1.       where the parents cannot be found;

2.       where the parents are incapable of giving consent; or

3.       where adoption is required for the welfare of the child.

The first two scenarios in the first test are factual and therefore easily established. If the Court wants to rely on the third, however, it must make this decision based on objective evidence. This evidence is usually provided by the local authority and will include statements from professionals such as teachers or doctors of the events which have led up to the child being put forward for adoption. Recent cases have shown that the risk to the child must be severe and that the local authority must be very precise as to the type of harm suffered (or likely to be suffered) and why it is significant. General accusations will not be accepted by the Court.

In addition to clearly stating what the risk is, the Court must be satisfied that this harm has been caused by the parent(s) not providing reasonable care. The Court must therefore be able to specify what sort of care would be expected and how the care provided falls short of this standard.

It should also be noted that the responsibility lies on the local authority to persuade the Court that the care given to the child is sub-standard: the assumption is that care is suitable unless it can be proven otherwise (1).

The second test means that even if your child is in care, the Court cannot permit adoption unless you consent or it decides that adoption is in your child’s best interests.

Even if both of these tests are passed, the Court is not required to permit adoption: it may decide that there is another order it could make which would be of greater benefit to your child than a placement order.

When making its decision the Court is also under a duty to prioritise the so-called ‘welfare principle’ and ‘welfare checklist’ (found under s1(3) Children’s Act 1989). The ‘welfare principle’ requires the Court to prioritise the child’s best interests, whilst the ‘welfare checklist’ sets out in more detail the matters to be considered when deciding what would be in the best interest of the child. Matters such as the child’s age and personal preferences, as well as the effect on existing family relationships must be taken into account, not least because granting a placement order will end any existing contact arrangements.

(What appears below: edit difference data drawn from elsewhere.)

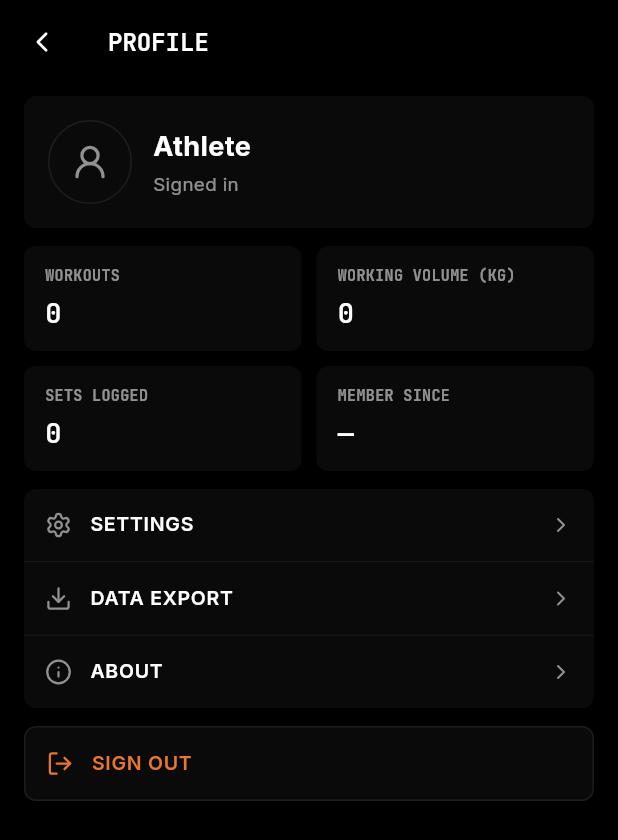
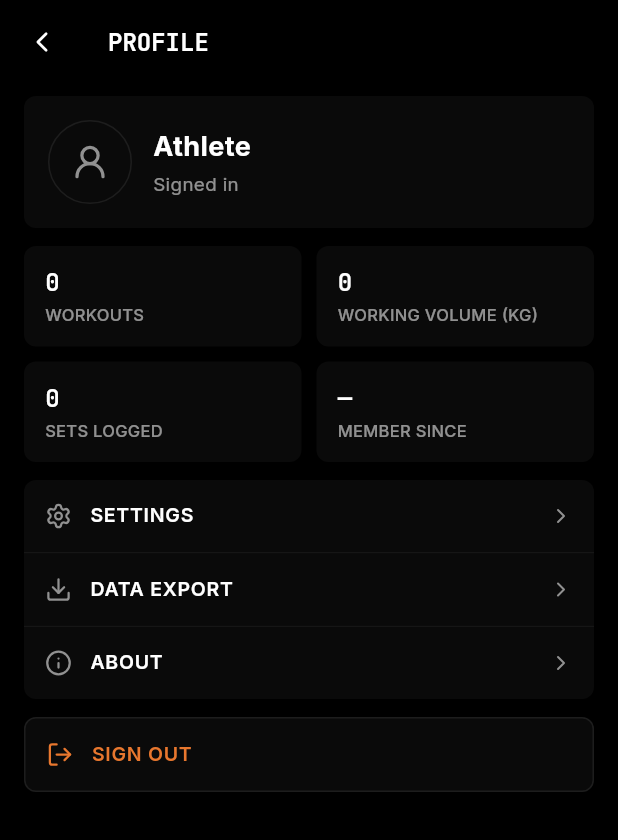
Before and after one commit to KrishJdev/Aven-Fit, a Flutter app: the ProfileScreen screen opened by its route, on a phone screen of 412 x 824 dp. Shown: the top 840 px of the screen. Run offline on Flutter 3.47's test engine with Material 3 defaults, Android fonts, the phone set to English and light mode, and no system bars; our stand-ins replace dio, drift, drift_flutter, flutter_local_notifications, flutter_riverpod, flutter_secure_storage and 6 more; missing offline and left inert: workmanager; accounts and stored records are empty; generated files the repository leaves out were written again; statements that could not run were skipped.

Commit message:
refactor(ui): adopt StatBlock for profile stats grid, add valueKey (chunk 2d)
- StatBlock: add optional valueKey (Key?) for find.byKey contracts
- profile_screen: _StatCell rendering -> StatBlock.standard (value-on-top / label-below per spec 10.5)
- spec-compliant layout shift toward the Oura/Apple Health dashboard pattern
- stat keys preserved; StepperInput/summary-grid deferred (partial matches)
- gates: flutter analyze 0 issues; flutter test 387/387

Co-authored-by: CommandCodeBot <noreply@commandcode.ai>

```diff
--- a/mobile/lib/core/widgets/stat_block.dart
+++ b/mobile/lib/core/widgets/stat_block.dart
@@ -22,6 +22,7 @@ class StatBlock extends StatelessWidget {
     this.variant = StatVariant.standard,
     this.valueColor,
     this.semanticLabel,
+    this.valueKey,
     super.key,
   });
 
@@ -31,15 +32,19 @@ class StatBlock extends StatelessWidget {
   final Color? valueColor;
   final String? semanticLabel;
 
+  /// Optional test key for the value text — lets callers preserve
+  /// `find.byKey` contracts (e.g. the Profile lifetime-stats values).
+  final Key? valueKey;
+
   @override
   Widget build(BuildContext context) {
     switch (variant) {
       case StatVariant.hero:
-        return _Hero(label: label, value: value, valueColor: valueColor, semanticLabel: semanticLabel);
+        return _Hero(label: label, value: value, valueColor: valueColor, semanticLabel: semanticLabel, valueKey: valueKey);
       case StatVariant.standard:
-        return _Standard(label: label, value: value, valueColor: valueColor, semanticLabel: semanticLabel);
+        return _Standard(label: label, value: value, valueColor: valueColor, semanticLabel: semanticLabel, valueKey: valueKey);
       case StatVariant.inline:
-        return _Inline(label: label, value: value, valueColor: valueColor, semanticLabel: semanticLabel);
+        return _Inline(label: label, value: value, valueColor: valueColor, semanticLabel: semanticLabel, valueKey: valueKey);
     }
   }
 }
@@ -47,12 +52,13 @@ class StatBlock extends StatelessWidget {
 enum StatVariant { hero, standard, inline }
 
 class _Hero extends StatelessWidget {
-  const _Hero({required this.label, required this.value, this.valueColor, this.semanticLabel});
+  const _Hero({required this.label, required this.value, this.valueColor, this.semanticLabel, this.valueKey});
 
   final String label;
   final String value;
   final Color? valueColor;
   final String? semanticLabel;
+  final Key? valueKey;
 
   @override
   Widget build(BuildContext context) {
@@ -65,6 +71,7 @@ class _Hero extends StatelessWidget {
         children: [
           Text(
             value,
+            key: valueKey,
             style: AppTheme.num(30, weight: FontWeight.w700, color: valueColor ?? AppTheme.textPrimary),
           ),
           const SizedBox(height: AppTheme.spaceXs),
@@ -84,12 +91,13 @@ class _Hero extends StatelessWidget {
 }
 
 class _Standard extends StatelessWidget {
-  const _Standard({required this.label, required this.value, this.valueColor, this.semanticLabel});
+  const _Standard({required this.label, required this.value, this.valueColor, this.semanticLabel, this.valueKey});
 
   final String label;
   final String value;
   final Color? valueColor;
   final String? semanticLabel;
+  final Key? valueKey;
 
   @override
   Widget build(BuildContext context) {
@@ -102,6 +110,7 @@ class _Standard extends StatelessWidget {
         children: [
           Text(
             value,
+            key: valueKey,
             style: AppTheme.num(16, weight: FontWeight.w600, color: valueColor ?? AppTheme.textPrimary),
           ),
           const SizedBox(height: AppTheme.spaceXxs),
@@ -121,12 +130,13 @@ class _Standard extends StatelessWidget {
 }
 
 class _Inline extends StatelessWidget {
-  const _Inline({required this.label, required this.value, this.valueColor, this.semanticLabel});
+  const _Inline({required this.label, required this.value, this.valueColor, this.semanticLabel, this.valueKey});
 
   final String label;
   final String value;
   final Color? valueColor;
   final String? semanticLabel;
+  final Key? valueKey;
 
   @override
   Widget build(BuildContext context) {
@@ -145,6 +155,7 @@ class _Inline extends StatelessWidget {
           const SizedBox(width: AppTheme.spaceMd),
           Text(
             value,
+            key: valueKey,
             style: AppTheme.num(14, weight: FontWeight.w500, color: valueColor ?? AppTheme.textPrimary),
           ),
         ],
--- a/mobile/lib/features/profile/presentation/profile_screen.dart
+++ b/mobile/lib/features/profile/presentation/profile_screen.dart
@@ -1,6 +1,7 @@
 import 'package:aven_fit/core/l10n/l10n.dart';
 import 'package:aven_fit/core/theme/app_theme.dart';
 import 'package:aven_fit/core/widgets/confirm_dialog.dart';
+import 'package:aven_fit/core/widgets/stat_block.dart';
 import 'package:aven_fit/l10n/app_localizations.dart';
 import 'package:flutter/material.dart';
 import 'package:flutter_riverpod/flutter_riverpod.dart';
@@ -302,6 +303,8 @@ class _LifetimeStatsGrid extends StatelessWidget {
 }
 
 /// Single surface stat cell — tabular numerals so stacked columns align.
+/// The stat rendering delegates to the shared [StatBlock] (§10.5):
+/// value-on-top / ALL-CAPS label-below, the canonical dashboard pattern.
 class _StatCell extends StatelessWidget {
   const _StatCell({
     required this.label,
@@ -321,23 +324,10 @@ class _StatCell extends StatelessWidget {
         color: AppTheme.surface,
         borderRadius: BorderRadius.circular(AppTheme.radiusSm),
       ),
-      child: Column(
-        crossAxisAlignment: CrossAxisAlignment.start,
-        mainAxisSize: MainAxisSize.min,
-        children: [
-          Text(
-            label,
-            style: AppTheme.num(10, weight: FontWeight.w700,
-                color: AppTheme.textSecondary),
-          ),
-          const SizedBox(height: AppTheme.spaceXs),
-          Text(
-            key: ValueKey(valueKey),
-            value,
-            style: AppTheme.num(18, weight: FontWeight.w600,
-                color: AppTheme.textPrimary),
-          ),
-        ],
+      child: StatBlock(
+        label: label,
+        value: value,
+        valueKey: ValueKey(valueKey),
       ),
     );
   }
```
Also changed, not shown: 1 other file.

It is important to remember that the main decision about whether or not to place your child for adoption is taken when determining whether or not to grant the placement order. Changing the Court’s mind after this point is difficult.

(1) IMA (Care Proceedings: No Threshold) [2014] EWFC B110 (13 August 2014), para 134